• [What the task asks] The whole listing that follows, pictures excepted, should be printed again exactly as given.

• [Supplied data]

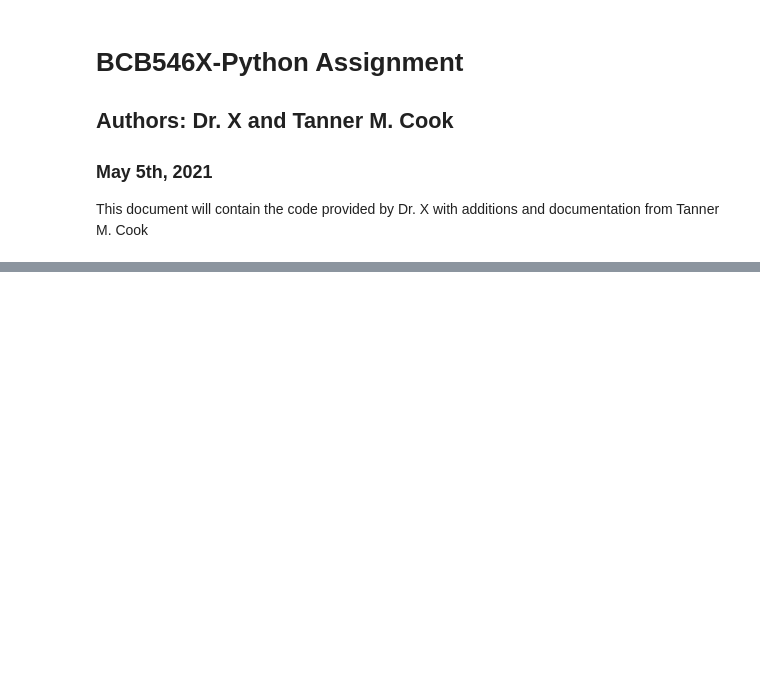
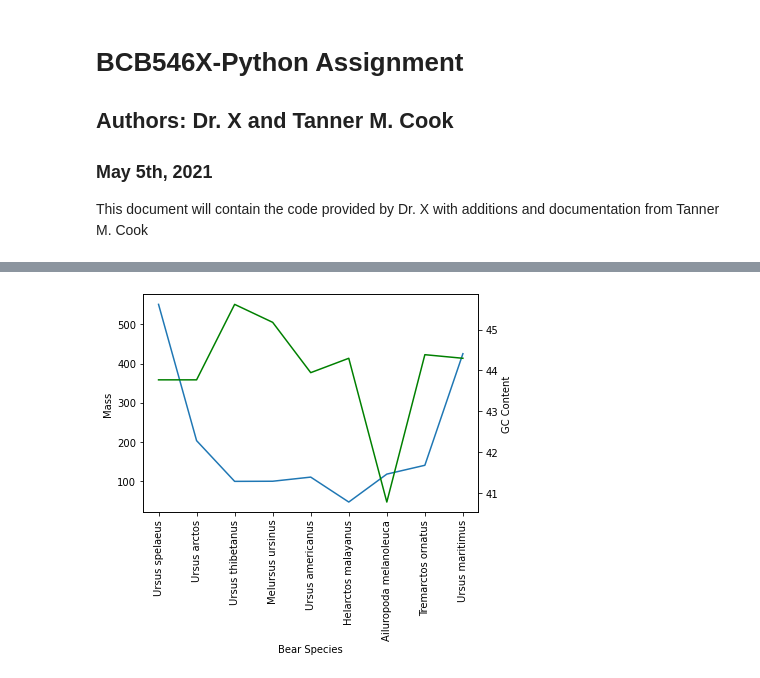
Before and after one commit to Cooktan/BCB546-PythonHW_Spring2021, a Jupyter notebook: Python_Assignment_Code.ipynb, the cells around one changed output, grey strips where cells are left out. Cells and saved outputs as stored; diff of their text form; code cells hidden in the pictures; blank space fills up the shorter version.

```diff
--- a/Python_Assignment_Code.ipynb
+++ b/Python_Assignment_Code.ipynb
@@ -134,0 +246,29 @@ df
+# %%
+## 11 - BONUS ##
+## What else can we do with this dataset in Python?
+## Add functions or anything that might be interesting and fun. (optional)
+
+fig, ax1 = plt.subplots()
+species = bears_df["species"]
+mass=bears_df["mass"]
+GC=bears_df["GC_percentage"]
+plt.xticks(rotation = 90)
+
+ax1.set_ylabel('Mass')
+ax1.set_xlabel('Bear Species')
+ax1.plot(species,mass)                               #Shows the relationship between GC content and Mass of the bears. Here, there are two different Y-axis values
+
+
+
+ax2 = ax1.twinx()
+ax2.set_xlabel('Bear Species')
+ax2.set_ylabel('GC Content')
+ax2.plot(species,GC,color='green')
+
+
+plt.show()
+
+
+#Sources:https://matplotlib.org/2.1.1/api/_as_gen/matplotlib.pyplot.plot.html;https://matplotlib.org/stable/gallery/subplots_axes_and_figures/two_scales.html
+# %% [output]
+[figure, added]
```
Also changed, not shown: parts of 21 cells of this notebook, 1 other file.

• [Response box]
Before and after one commit to Cooktan/BCB546-PythonHW_Spring2021, a Jupyter notebook: Python_Assignment_Code.ipynb, the cells around one changed output, grey strips where cells are left out. Cells and saved outputs as stored; diff of their text form; code cells hidden in the pictures; blank space fills up the shorter version.

```diff
--- a/Python_Assignment_Code.ipynb
+++ b/Python_Assignment_Code.ipynb
@@ -134,0 +246,29 @@ df
+# %%
+## 11 - BONUS ##
+## What else can we do with this dataset in Python?
+## Add functions or anything that might be interesting and fun. (optional)
+
+fig, ax1 = plt.subplots()
+species = bears_df["species"]
+mass=bears_df["mass"]
+GC=bears_df["GC_percentage"]
+plt.xticks(rotation = 90)
+
+ax1.set_ylabel('Mass')
+ax1.set_xlabel('Bear Species')
+ax1.plot(species,mass)                               #Shows the relationship between GC content and Mass of the bears. Here, there are two different Y-axis values
+
+
+
+ax2 = ax1.twinx()
+ax2.set_xlabel('Bear Species')
+ax2.set_ylabel('GC Content')
+ax2.plot(species,GC,color='green')
+
+
+plt.show()
+
+
+#Sources:https://matplotlib.org/2.1.1/api/_as_gen/matplotlib.pyplot.plot.html;https://matplotlib.org/stable/gallery/subplots_axes_and_figures/two_scales.html
+# %% [output]
+[figure, added]
```
Also changed, not shown: parts of 21 cells of this notebook, 1 other file.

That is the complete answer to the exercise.